**Exercise details:** Copy every record below exactly, leaving out any pictures.

╭─ Given data

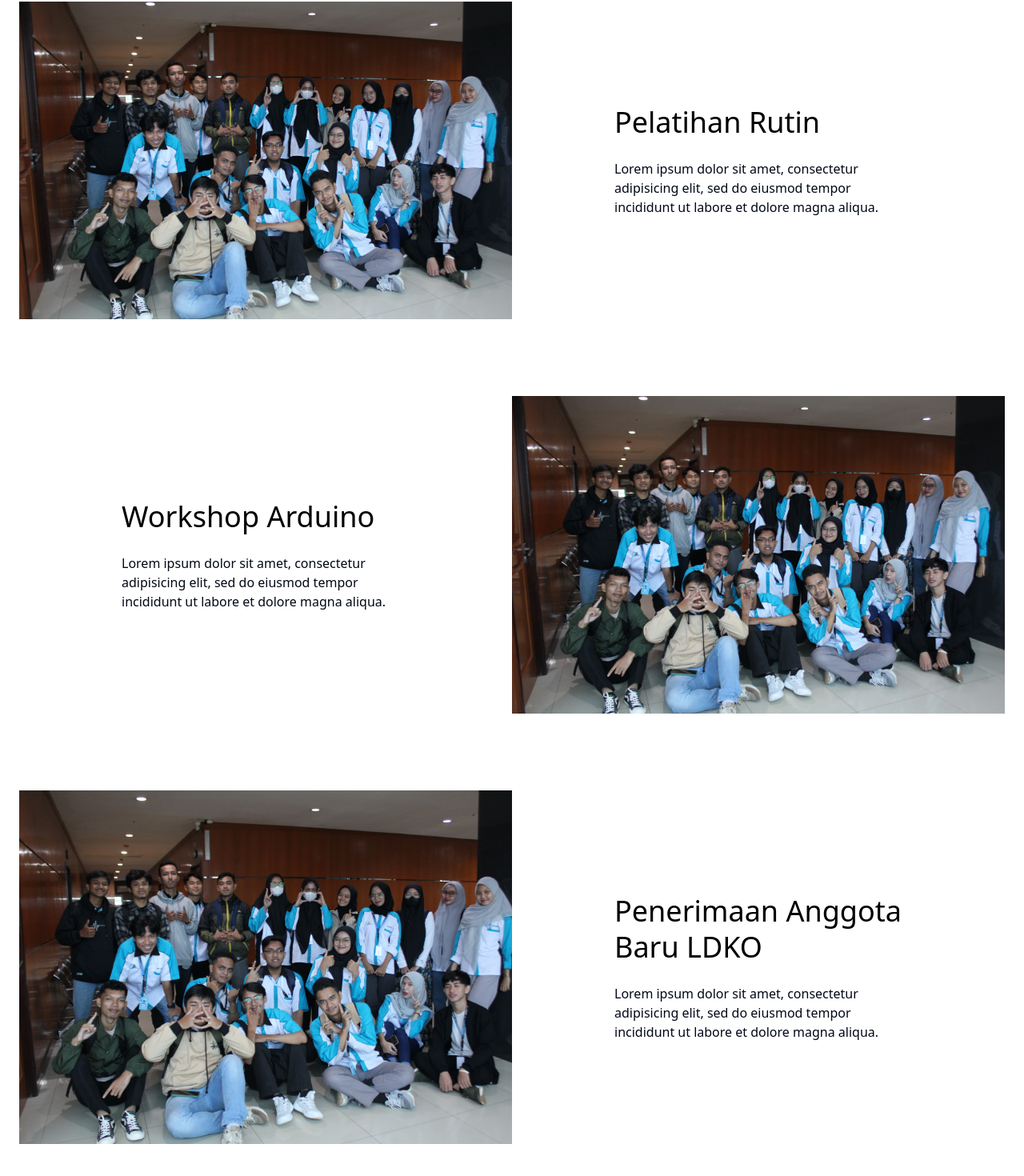
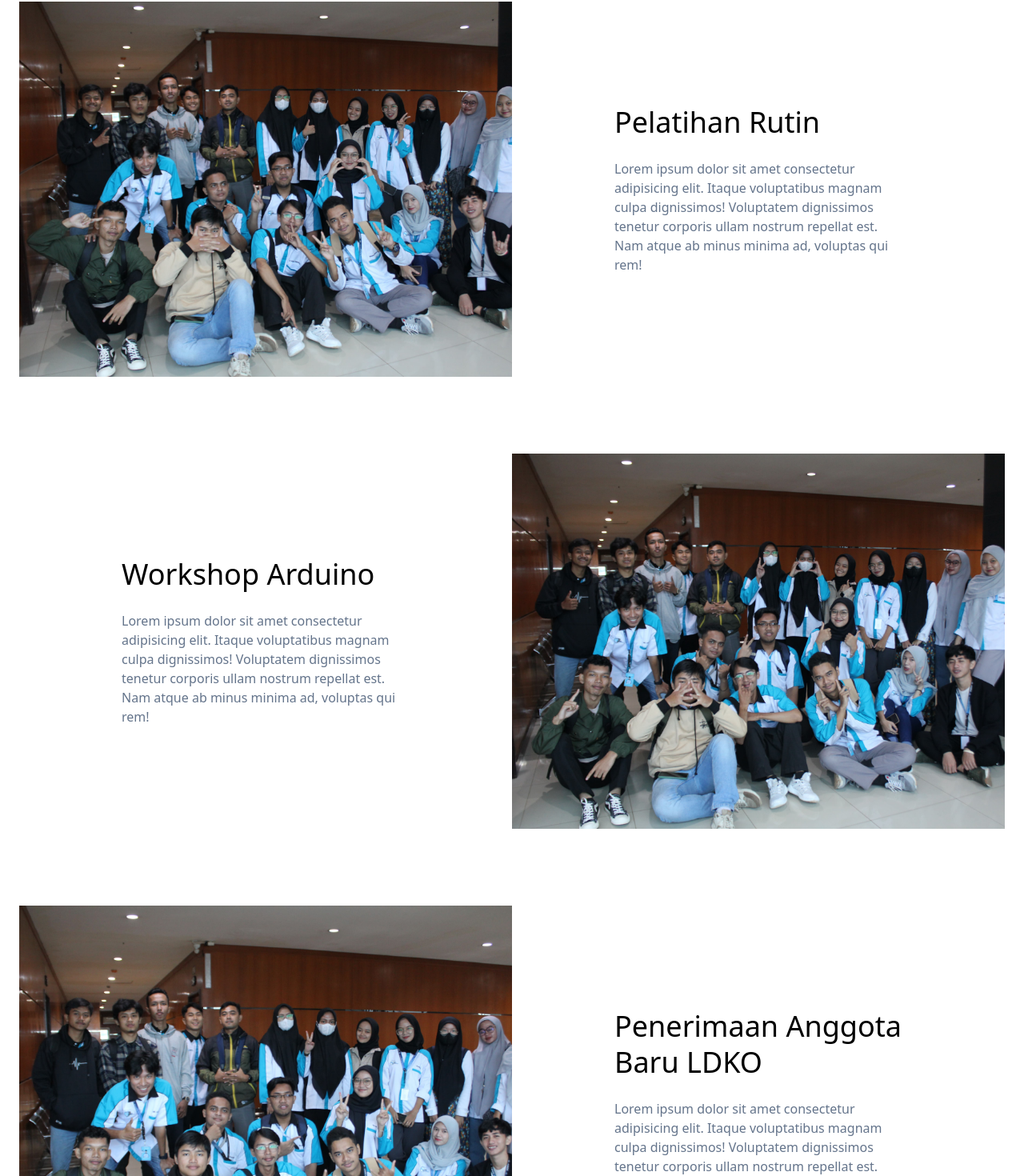
Before and after one commit to comitUnipi/core-web, a Next.js app: page / in a window 1280 px wide. Shown: the part 954-2424 px from the top of the page at 80% size. Built offline with nearby package versions, Linux system fonts and the light colour scheme.

Commit message:
reusable components activity (#5)

```diff
--- a/src/components/Activity.tsx
+++ b/src/components/Activity.tsx
@@ -1,3 +1,4 @@
+import { activity } from '@/constants'
 import Image from 'next/image'
 import React from 'react'
 
@@ -5,47 +6,39 @@ const Activity = () => {
     return (
         <div>
             <h2 className="text-center uppercase font-display text-lg md:text-3xl text-black py-12 md:py-24 px-6">Kegiatan Kami</h2>
-            <div className="container mx-auto px-6 grid grid-cols-1 lg:grid-cols-2 lg:mb-24">
+            {activity.map((item, index) => {
+                const isEvenIndex = (index + 1) % 2 === 0;
+                return (
+                    <div
+                        key={index}
+                        className="container mx-auto px-6 grid grid-cols-1 lg:grid-cols-2 lg:mb-24">
                         <div className="relative h-52 md:h-72 lg:h-auto">
                             <div>
-                        <Image src="/2.jpeg" alt='' fill className="absolute inset-0 w-full h-full object-cover" />
+                                <Image
+                                    className="absolute inset-0 w-full h-full object-cover"
+                                    src={item.img}
+                                    alt={item.title}
+                                    fill />
                             </div>
                         </div>
-                <div className="px-6 py-12 md:p-16 lg:p-32 flex items-center justify-center order-last">
+                        <div className={
+                            `px-6 py-12 md:p-16 lg:p-32 flex items-center justify-center
+                            ${isEvenIndex ?
+                                'order-last md:order-first' : 'order-last'}`}>
                             <div>
-                        <h3 className="text-4xl mb-6 font-display text-black leading-tight">Pelatihan Rutin</h3>
-                        <p>Lorem ipsum dolor sit amet, consectetur adipisicing elit, sed do eiusmod tempor incididunt ut labore et dolore magna aliqua.</p>
-                    </div>
-                </div>
-            </div>
-            <div className="container mx-auto px-6 grid grid-cols-1 lg:grid-cols-2 lg:mb-24">
-                <div className="relative h-52 md:h-72 lg:h-auto">
-                    <div>
-                        <Image src="/2.jpeg" alt='' fill className="absolute inset-0 w-full h-full object-cover" />
-                    </div>
-                </div>
-                <div className="px-6 py-12 md:p-16 lg:p-32 flex items-center justify-center order-last lg:order-first">
-                    <div>
-                        <h3 className="text-4xl mb-6 font-display text-black leading-tight">Workshop Arduino</h3>
-                        <p>Lorem ipsum dolor sit amet, consectetur adipisicing elit, sed do eiusmod tempor incididunt ut labore et dolore magna aliqua.</p>
-                    </div>
-                </div>
-            </div>
-            <div className="container mx-auto px-6 grid grid-cols-1 lg:grid-cols-2 lg:mb-24">
-                <div className="relative h-52 md:h-72 lg:h-auto">
-                    <div>
-                        <Image src="/2.jpeg" alt='' fill className="absolute inset-0 w-full h-full object-cover" />
-                    </div>
-                </div>
-                <div className="px-6 py-12 md:p-16 lg:p-32 flex items-center justify-center order-last">
-                    <div>
-                        <h3 className="text-4xl mb-6 font-display text-black leading-tight">Penerimaan Anggota Baru LDKO</h3>
-                        <p>Lorem ipsum dolor sit amet, consectetur adipisicing elit, sed do eiusmod tempor incididunt ut labore et dolore magna aliqua.</p>
-                    </div>
+                                <h3
+                                    className="text-4xl mb-6 font-display text-black leading-tight">
+                                    {item.title}
+                                </h3>
+                                <p className='text-muted-foreground'>{item.desc}</p>
                             </div>
                         </div>
                     </div>
                 )
             }
+            )}
+        </div>
+    )
+}
 
 export default Activity
--- a/src/constants/index.ts
+++ b/src/constants/index.ts
@@ -1,5 +1,4 @@
 import { FaInstagram } from "react-icons/fa"
-import { MdOutlineMapsHomeWork } from "react-icons/md"
 import { TfiEmail } from "react-icons/tfi"
 
 export const navitems = [
@@ -34,3 +33,21 @@ export const contactitems = [
         icon: ""
     },
 ]
+
+export const activity = [
+    {
+        img: "/1.jpeg",
+        title: "Pelatihan Rutin",
+        desc: "Lorem ipsum dolor sit amet consectetur adipisicing elit. Itaque voluptatibus magnam culpa dignissimos! Voluptatem dignissimos tenetur corporis ullam nostrum repellat est. Nam atque ab minus minima ad, voluptas qui rem!"
+    },
+    {
+        img: "/2.jpeg",
+        title: "Workshop Arduino",
+        desc: "Lorem ipsum dolor sit amet consectetur adipisicing elit. Itaque voluptatibus magnam culpa dignissimos! Voluptatem dignissimos tenetur corporis ullam nostrum repellat est. Nam atque ab minus minima ad, voluptas qui rem!"
+    },
+    {
+        img: "/3.jpeg",
+        title: "Penerimaan Anggota Baru LDKO",
+        desc: "Lorem ipsum dolor sit amet consectetur adipisicing elit. Itaque voluptatibus magnam culpa dignissimos! Voluptatem dignissimos tenetur corporis ullam nostrum repellat est. Nam atque ab minus minima ad, voluptas qui rem!"
+    },
+]
--- a/src/pages/kegiatan.tsx
+++ b/src/pages/kegiatan.tsx
@@ -1,11 +1,45 @@
+import { activity } from '@/constants';
+import Image from 'next/image';
 import React from 'react'
 
 export default function Kegiatan() {
     return (
         <main>
-            <div className='h-screen flex items-center justify-center'>
-                <h1 className='-mt-56'>COMMING SOON</h1>
+            <div className="mx-auto max-w-lg text-center py-24">
+                <h2 className="text-4xl mb-6 uppercase">Kegiatan Acara Kami</h2>
+                <p className="text-md">Lorem ipsum dolor sit amet, consectetur adipisicing elit, sed do eiusmod tempor incididunt ut labore et dolore magna aliqua.</p>
             </div>
+            {activity.map((item, index) => {
+                const isEvenIndex = (index + 1) % 2 === 0;
+                return (
+                    <div
+                        key={index}
+                        className="container mx-auto px-6 grid grid-cols-1 lg:grid-cols-2 lg:mb-24">
+                        <div className="relative h-52 md:h-72 lg:h-auto">
+                            <div>
+                                <Image
+                                    className="absolute rounded-md inset-0 w-full h-full object-cover"
+                                    src={item.img}
+                                    alt={item.title}
+                                    fill />
+                            </div>
+                        </div>
+                        <div className={
+                            `px-6 py-12 md:p-16 lg:p-32 flex items-center justify-center
+                            ${isEvenIndex ?
+                                'order-last md:order-first' : 'order-last'}`}>
+                            <div>
+                                <h3
+                                    className="text-4xl mb-6 font-display text-black leading-tight">
+                                    {item.title}
+                                </h3>
+                                <p className='text-muted-foreground'>{item.desc}</p>
+                            </div>
+                        </div>
+                    </div>
+                )
+            }
+            )}
         </main>
     )
 }
```
Lines whose indentation alone changed are shown as unchanged.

╰─

**Exercise solution:**
Before and after one commit to comitUnipi/core-web, a Next.js app: page / in a window 1280 px wide. Shown: the part 954-2424 px from the top of the page at 80% size. Built offline with nearby package versions, Linux system fonts and the light colour scheme.

Commit message:
reusable components activity (#5)

```diff
--- a/src/components/Activity.tsx
+++ b/src/components/Activity.tsx
@@ -1,3 +1,4 @@
+import { activity } from '@/constants'
 import Image from 'next/image'
 import React from 'react'
 
@@ -5,47 +6,39 @@ const Activity = () => {
     return (
         <div>
             <h2 className="text-center uppercase font-display text-lg md:text-3xl text-black py-12 md:py-24 px-6">Kegiatan Kami</h2>
-            <div className="container mx-auto px-6 grid grid-cols-1 lg:grid-cols-2 lg:mb-24">
+            {activity.map((item, index) => {
+                const isEvenIndex = (index + 1) % 2 === 0;
+                return (
+                    <div
+                        key={index}
+                        className="container mx-auto px-6 grid grid-cols-1 lg:grid-cols-2 lg:mb-24">
                         <div className="relative h-52 md:h-72 lg:h-auto">
                             <div>
-                        <Image src="/2.jpeg" alt='' fill className="absolute inset-0 w-full h-full object-cover" />
+                                <Image
+                                    className="absolute inset-0 w-full h-full object-cover"
+                                    src={item.img}
+                                    alt={item.title}
+                                    fill />
                             </div>
                         </div>
-                <div className="px-6 py-12 md:p-16 lg:p-32 flex items-center justify-center order-last">
+                        <div className={
+                            `px-6 py-12 md:p-16 lg:p-32 flex items-center justify-center
+                            ${isEvenIndex ?
+                                'order-last md:order-first' : 'order-last'}`}>
                             <div>
-                        <h3 className="text-4xl mb-6 font-display text-black leading-tight">Pelatihan Rutin</h3>
-                        <p>Lorem ipsum dolor sit amet, consectetur adipisicing elit, sed do eiusmod tempor incididunt ut labore et dolore magna aliqua.</p>
-                    </div>
-                </div>
-            </div>
-            <div className="container mx-auto px-6 grid grid-cols-1 lg:grid-cols-2 lg:mb-24">
-                <div className="relative h-52 md:h-72 lg:h-auto">
-                    <div>
-                        <Image src="/2.jpeg" alt='' fill className="absolute inset-0 w-full h-full object-cover" />
-                    </div>
-                </div>
-                <div className="px-6 py-12 md:p-16 lg:p-32 flex items-center justify-center order-last lg:order-first">
-                    <div>
-                        <h3 className="text-4xl mb-6 font-display text-black leading-tight">Workshop Arduino</h3>
-                        <p>Lorem ipsum dolor sit amet, consectetur adipisicing elit, sed do eiusmod tempor incididunt ut labore et dolore magna aliqua.</p>
-                    </div>
-                </div>
-            </div>
-            <div className="container mx-auto px-6 grid grid-cols-1 lg:grid-cols-2 lg:mb-24">
-                <div className="relative h-52 md:h-72 lg:h-auto">
-                    <div>
-                        <Image src="/2.jpeg" alt='' fill className="absolute inset-0 w-full h-full object-cover" />
-                    </div>
-                </div>
-                <div className="px-6 py-12 md:p-16 lg:p-32 flex items-center justify-center order-last">
-                    <div>
-                        <h3 className="text-4xl mb-6 font-display text-black leading-tight">Penerimaan Anggota Baru LDKO</h3>
-                        <p>Lorem ipsum dolor sit amet, consectetur adipisicing elit, sed do eiusmod tempor incididunt ut labore et dolore magna aliqua.</p>
-                    </div>
+                                <h3
+                                    className="text-4xl mb-6 font-display text-black leading-tight">
+                                    {item.title}
+                                </h3>
+                                <p className='text-muted-foreground'>{item.desc}</p>
                             </div>
                         </div>
                     </div>
                 )
             }
+            )}
+        </div>
+    )
+}
 
 export default Activity
--- a/src/constants/index.ts
+++ b/src/constants/index.ts
@@ -1,5 +1,4 @@
 import { FaInstagram } from "react-icons/fa"
-import { MdOutlineMapsHomeWork } from "react-icons/md"
 import { TfiEmail } from "react-icons/tfi"
 
 export const navitems = [
@@ -34,3 +33,21 @@ export const contactitems = [
         icon: ""
     },
 ]
+
+export const activity = [
+    {
+        img: "/1.jpeg",
+        title: "Pelatihan Rutin",
+        desc: "Lorem ipsum dolor sit amet consectetur adipisicing elit. Itaque voluptatibus magnam culpa dignissimos! Voluptatem dignissimos tenetur corporis ullam nostrum repellat est. Nam atque ab minus minima ad, voluptas qui rem!"
+    },
+    {
+        img: "/2.jpeg",
+        title: "Workshop Arduino",
+        desc: "Lorem ipsum dolor sit amet consectetur adipisicing elit. Itaque voluptatibus magnam culpa dignissimos! Voluptatem dignissimos tenetur corporis ullam nostrum repellat est. Nam atque ab minus minima ad, voluptas qui rem!"
+    },
+    {
+        img: "/3.jpeg",
+        title: "Penerimaan Anggota Baru LDKO",
+        desc: "Lorem ipsum dolor sit amet consectetur adipisicing elit. Itaque voluptatibus magnam culpa dignissimos! Voluptatem dignissimos tenetur corporis ullam nostrum repellat est. Nam atque ab minus minima ad, voluptas qui rem!"
+    },
+]
--- a/src/pages/kegiatan.tsx
+++ b/src/pages/kegiatan.tsx
@@ -1,11 +1,45 @@
+import { activity } from '@/constants';
+import Image from 'next/image';
 import React from 'react'
 
 export default function Kegiatan() {
     return (
         <main>
-            <div className='h-screen flex items-center justify-center'>
-                <h1 className='-mt-56'>COMMING SOON</h1>
+            <div className="mx-auto max-w-lg text-center py-24">
+                <h2 className="text-4xl mb-6 uppercase">Kegiatan Acara Kami</h2>
+                <p className="text-md">Lorem ipsum dolor sit amet, consectetur adipisicing elit, sed do eiusmod tempor incididunt ut labore et dolore magna aliqua.</p>
             </div>
+            {activity.map((item, index) => {
+                const isEvenIndex = (index + 1) % 2 === 0;
+                return (
+                    <div
+                        key={index}
+                        className="container mx-auto px-6 grid grid-cols-1 lg:grid-cols-2 lg:mb-24">
+                        <div className="relative h-52 md:h-72 lg:h-auto">
+                            <div>
+                                <Image
+                                    className="absolute rounded-md inset-0 w-full h-full object-cover"
+                                    src={item.img}
+                                    alt={item.title}
+                                    fill />
+                            </div>
+                        </div>
+                        <div className={
+                            `px-6 py-12 md:p-16 lg:p-32 flex items-center justify-center
+                            ${isEvenIndex ?
+                                'order-last md:order-first' : 'order-last'}`}>
+                            <div>
+                                <h3
+                                    className="text-4xl mb-6 font-display text-black leading-tight">
+                                    {item.title}
+                                </h3>
+                                <p className='text-muted-foreground'>{item.desc}</p>
+                            </div>
+                        </div>
+                    </div>
+                )
+            }
+            )}
         </main>
     )
 }
```
Lines whose indentation alone changed are shown as unchanged.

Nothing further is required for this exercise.